Records excerpted from a collection:

════════════════

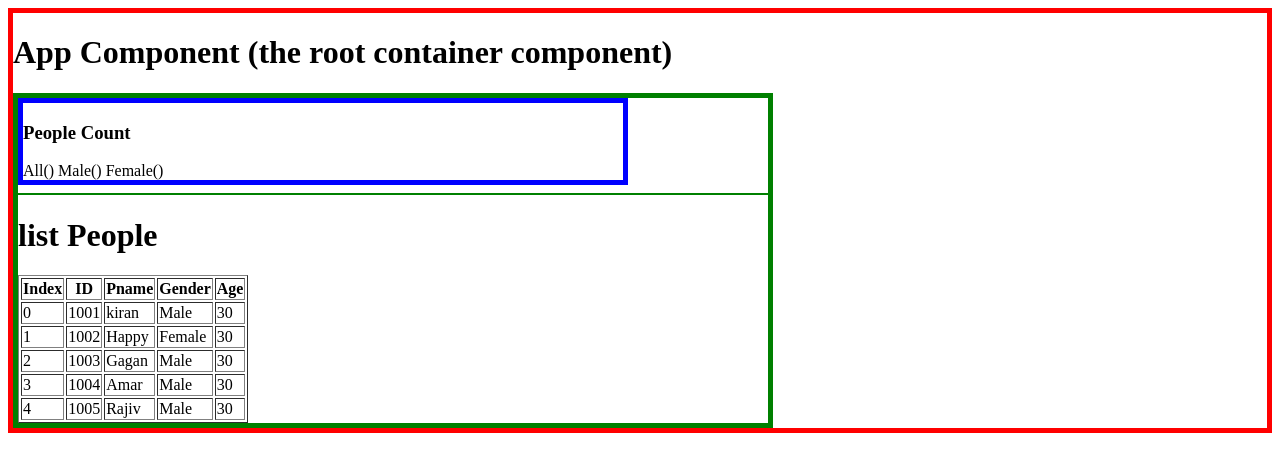
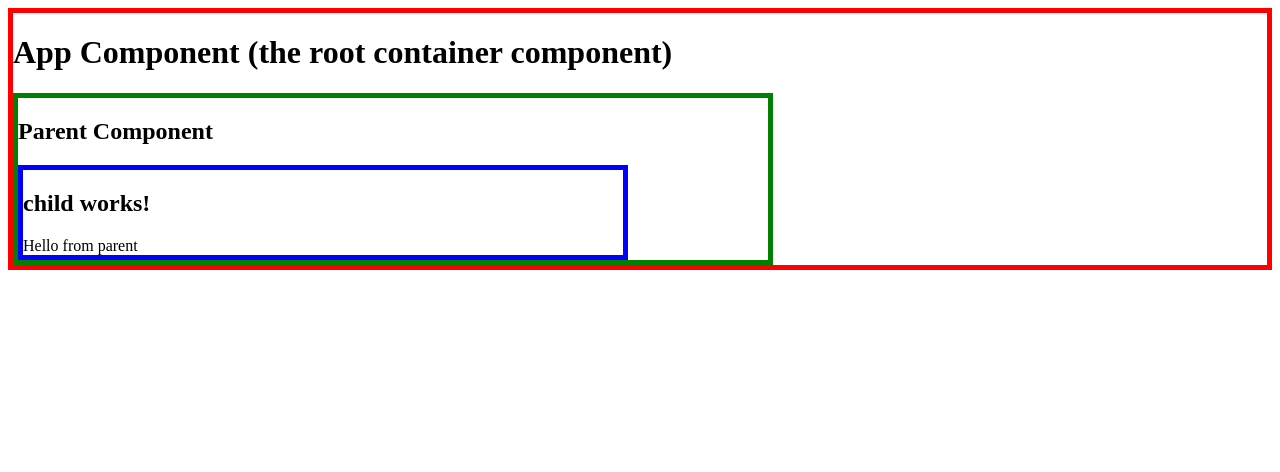
Before and after one commit to jackofalltradesprogrammer/Angular, an Angular app: page / in a window 1280 px wide. Shown: the top 472 px of the page. Built offline with nearby package versions, Linux system fonts and the light colour scheme.

Commit message:
Pass data from parent component (using a method with return) to the child component (@Input annotation) and updating htmls for parent and child components

```diff
--- a/src/app/app.component.html
+++ b/src/app/app.component.html
@@ -1,7 +1,6 @@
 <div style="border: 5px solid red">
 <h1>App Component (the root container component)</h1>
-<app-person-list></app-person-list>
 
-
+<app-parent></app-parent>
 
 </div>
--- a/src/app/child/child.component.html
+++ b/src/app/child/child.component.html
@@ -1,5 +1,6 @@
 <div style="border: 5px solid blue; width:600px">
-  <p>
+  <h2>
     child works!
-  </p>
+  </h2>
+  {{receivedDataFromParent}}
 </div>
--- a/src/app/child/child.component.ts
+++ b/src/app/child/child.component.ts
@@ -1,4 +1,5 @@
 import { Component, OnInit } from '@angular/core';
+import {Input} from '@angular/core';
 
 @Component({
   selector: 'app-child',
@@ -7,6 +8,9 @@ import { Component, OnInit } from '@angular/core';
 })
 export class ChildComponent implements OnInit {
 
+  @Input()
+  receivedDataFromParent:string;
+
   constructor() { }
 
   ngOnInit() {
--- a/src/app/parent/parent.component.html
+++ b/src/app/parent/parent.component.html
@@ -1,8 +1,8 @@
 <div style="border: 5px solid green; width:750px">
 
-  <p>
-    parent works!
-  </p>
-  <app-child>
+  <h2>Parent Component</h2>
+  <app-child [receivedDataFromParent]='getParentData()'>
+
   </app-child>
+
 </div>
--- a/src/app/parent/parent.component.ts
+++ b/src/app/parent/parent.component.ts
@@ -7,7 +7,9 @@ import { Component, OnInit } from '@angular/core';
 })
 export class ParentComponent implements OnInit {
 
-
+  getParentData(){
+    return "Hello from parent";
+  }
 
   constructor() {
 
```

════════════════

Work order »
The records must be restated word for word, apart from any images.

Output for this exercise »
Before and after one commit to jackofalltradesprogrammer/Angular, an Angular app: page / in a window 1280 px wide. Shown: the top 472 px of the page. Built offline with nearby package versions, Linux system fonts and the light colour scheme.

Commit message:
Pass data from parent component (using a method with return) to the child component (@Input annotation) and updating htmls for parent and child components

```diff
--- a/src/app/app.component.html
+++ b/src/app/app.component.html
@@ -1,7 +1,6 @@
 <div style="border: 5px solid red">
 <h1>App Component (the root container component)</h1>
-<app-person-list></app-person-list>
 
-
+<app-parent></app-parent>
 
 </div>
--- a/src/app/child/child.component.html
+++ b/src/app/child/child.component.html
@@ -1,5 +1,6 @@
 <div style="border: 5px solid blue; width:600px">
-  <p>
+  <h2>
     child works!
-  </p>
+  </h2>
+  {{receivedDataFromParent}}
 </div>
--- a/src/app/child/child.component.ts
+++ b/src/app/child/child.component.ts
@@ -1,4 +1,5 @@
 import { Component, OnInit } from '@angular/core';
+import {Input} from '@angular/core';
 
 @Component({
   selector: 'app-child',
@@ -7,6 +8,9 @@ import { Component, OnInit } from '@angular/core';
 })
 export class ChildComponent implements OnInit {
 
+  @Input()
+  receivedDataFromParent:string;
+
   constructor() { }
 
   ngOnInit() {
--- a/src/app/parent/parent.component.html
+++ b/src/app/parent/parent.component.html
@@ -1,8 +1,8 @@
 <div style="border: 5px solid green; width:750px">
 
-  <p>
-    parent works!
-  </p>
-  <app-child>
+  <h2>Parent Component</h2>
+  <app-child [receivedDataFromParent]='getParentData()'>
+
   </app-child>
+
 </div>
--- a/src/app/parent/parent.component.ts
+++ b/src/app/parent/parent.component.ts
@@ -7,7 +7,9 @@ import { Component, OnInit } from '@angular/core';
 })
 export class ParentComponent implements OnInit {
 
-
+  getParentData(){
+    return "Hello from parent";
+  }
 
   constructor() {
 
```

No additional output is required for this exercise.